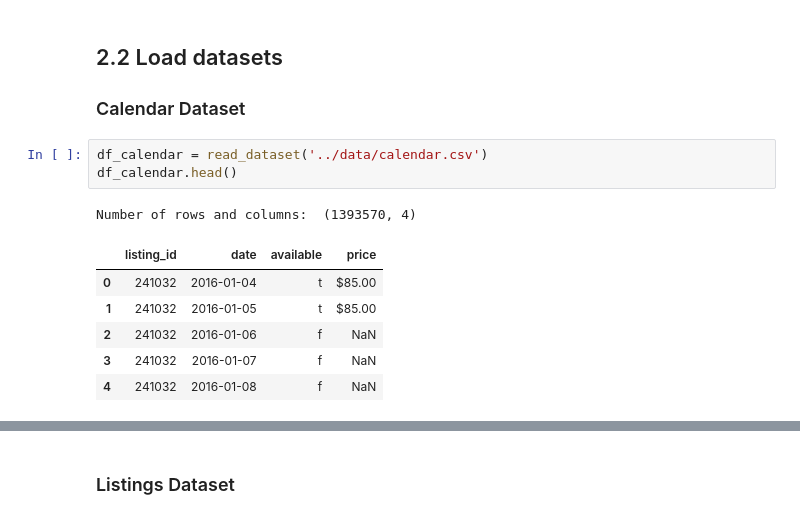
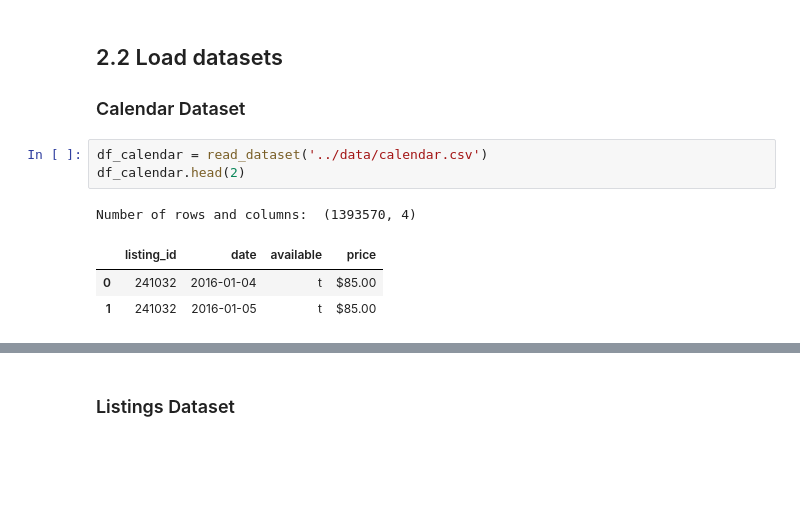
Before and after one commit to mafda/seattle_airbnb_data_analysis, a Jupyter notebook: src/seattle_airbnb_data_analysis.ipynb, the cells around one changed output, grey strips where cells are left out. Cells and saved outputs as stored; diff of their text form; blank space fills up the shorter version.

```diff
--- a/src/seattle_airbnb_data_analysis.ipynb
+++ b/src/seattle_airbnb_data_analysis.ipynb
@@ -223,15 +221,12 @@ def feeling_comments(df, feeling, samples):
 ### Calendar Dataset
 # %%
 df_calendar = read_dataset('../data/calendar.csv')
-df_calendar.head()
+df_calendar.head(2)
 # %% [output]
 Number of rows and columns:  (1393570, 4)
 |  | listing_id | date | available | price |
 | 0 | 241032 | 2016-01-04 | t | $85.00 |
 | 1 | 241032 | 2016-01-05 | t | $85.00 |
-| 2 | 241032 | 2016-01-06 | f | NaN |
-| 3 | 241032 | 2016-01-07 | f | NaN |
-| 4 | 241032 | 2016-01-08 | f | NaN |
 # %%
 get_null_col(df_calendar)
 # %% [output]
```
Also changed, not shown: parts of 18 cells of this notebook.
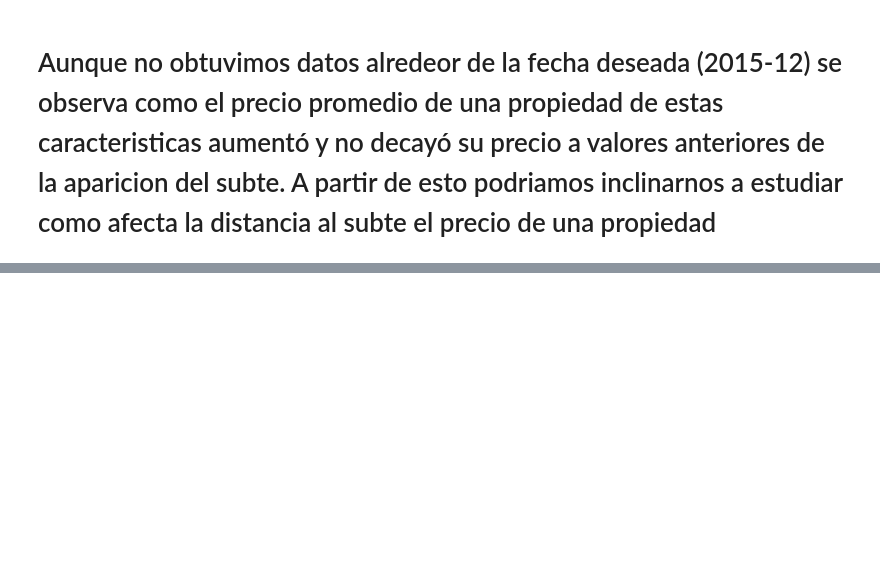
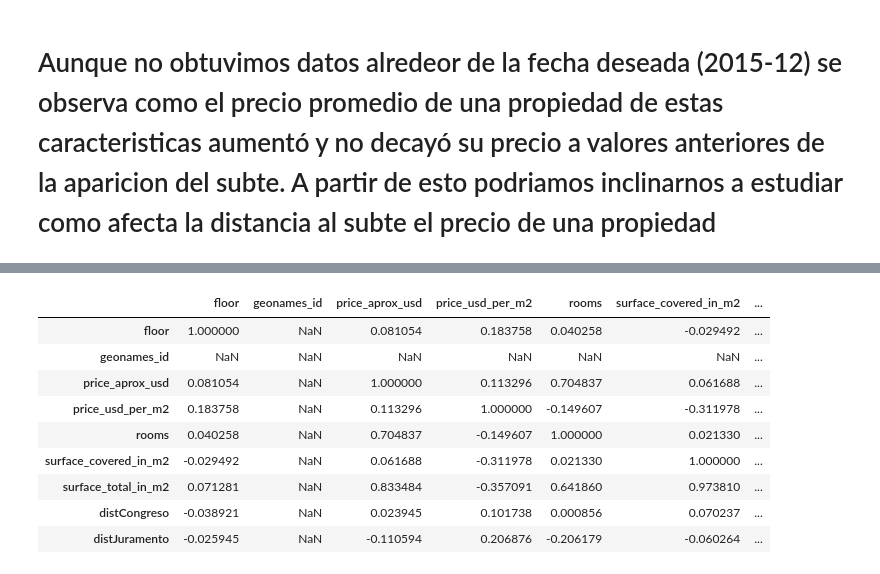
Before and after one commit to yussefomar/tp1OrganizacionComputador, a Jupyter notebook: AnalisisDistanciaSubte.ipynb, the cells around one changed output, grey strips where cells are left out. Cells and saved outputs as stored; diff of their text form; code cells hidden in the pictures; blank space fills up the shorter version.

Commit message:
Analizo un poco que pasa con la estacion Congreso

```diff
--- a/AnalisisDistanciaSubte.ipynb
+++ b/AnalisisDistanciaSubte.ipynb
@@ -70,0 +94,21 @@ plt.show()
+# %%
+deptosCercanos = cercanasCongreso[cercanasCongreso["property_type"] == "apartment"]
+# %%
+deptosCercanos = deptosCercanos[deptosCercanos["price_aprox_usd"] > 0]
+# %%
+deptosCercanos = deptosCercanos[deptosCercanos["floor"] < 11]
+# %%
+deptosCercanos = deptosCercanos[deptosCercanos["rooms"] <= 4]
+# %%
+deptosCercanos.corr()
+# %% [output]
+|  | floor | geonames_id | price_aprox_usd | price_usd_per_m2 | rooms | surface_covered_in_m2 | ... |
+| floor | 1.000000 | NaN | 0.081054 | 0.183758 | 0.040258 | -0.029492 | ... |
+| geonames_id | NaN | NaN | NaN | NaN | NaN | NaN | ... |
+| price_aprox_usd | 0.081054 | NaN | 1.000000 | 0.113296 | 0.704837 | 0.061688 | ... |
+| price_usd_per_m2 | 0.183758 | NaN | 0.113296 | 1.000000 | -0.149607 | -0.311978 | ... |
+| rooms | 0.040258 | NaN | 0.704837 | -0.149607 | 1.000000 | 0.021330 | ... |
+| surface_covered_in_m2 | -0.029492 | NaN | 0.061688 | -0.311978 | 0.021330 | 1.000000 | ... |
+| surface_total_in_m2 | 0.071281 | NaN | 0.833484 | -0.357091 | 0.641860 | 0.973810 | ... |
+| distCongreso | -0.038921 | NaN | 0.023945 | 0.101738 | 0.000856 | 0.070237 | ... |
+| distJuramento | -0.025945 | NaN | -0.110594 | 0.206876 | -0.206179 | -0.060264 | ... |
```
Also changed, not shown: parts of 9 cells of this notebook.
+---+
## [Task]
If a line in the entries holds the string "form", copy it.

## [Answer to this task]
Before and after one commit to mafda/seattle_airbnb_data_analysis, a Jupyter notebook: src/seattle_airbnb_data_analysis.ipynb, the cells around one changed output, grey strips where cells are left out. Cells and saved outputs as stored; diff of their text form; blank space fills up the shorter version.
Before and after one commit to yussefomar/tp1OrganizacionComputador, a Jupyter notebook: AnalisisDistanciaSubte.ipynb, the cells around one changed output, grey strips where cells are left out. Cells and saved outputs as stored; diff of their text form; code cells hidden in the pictures; blank space fills up the shorter version.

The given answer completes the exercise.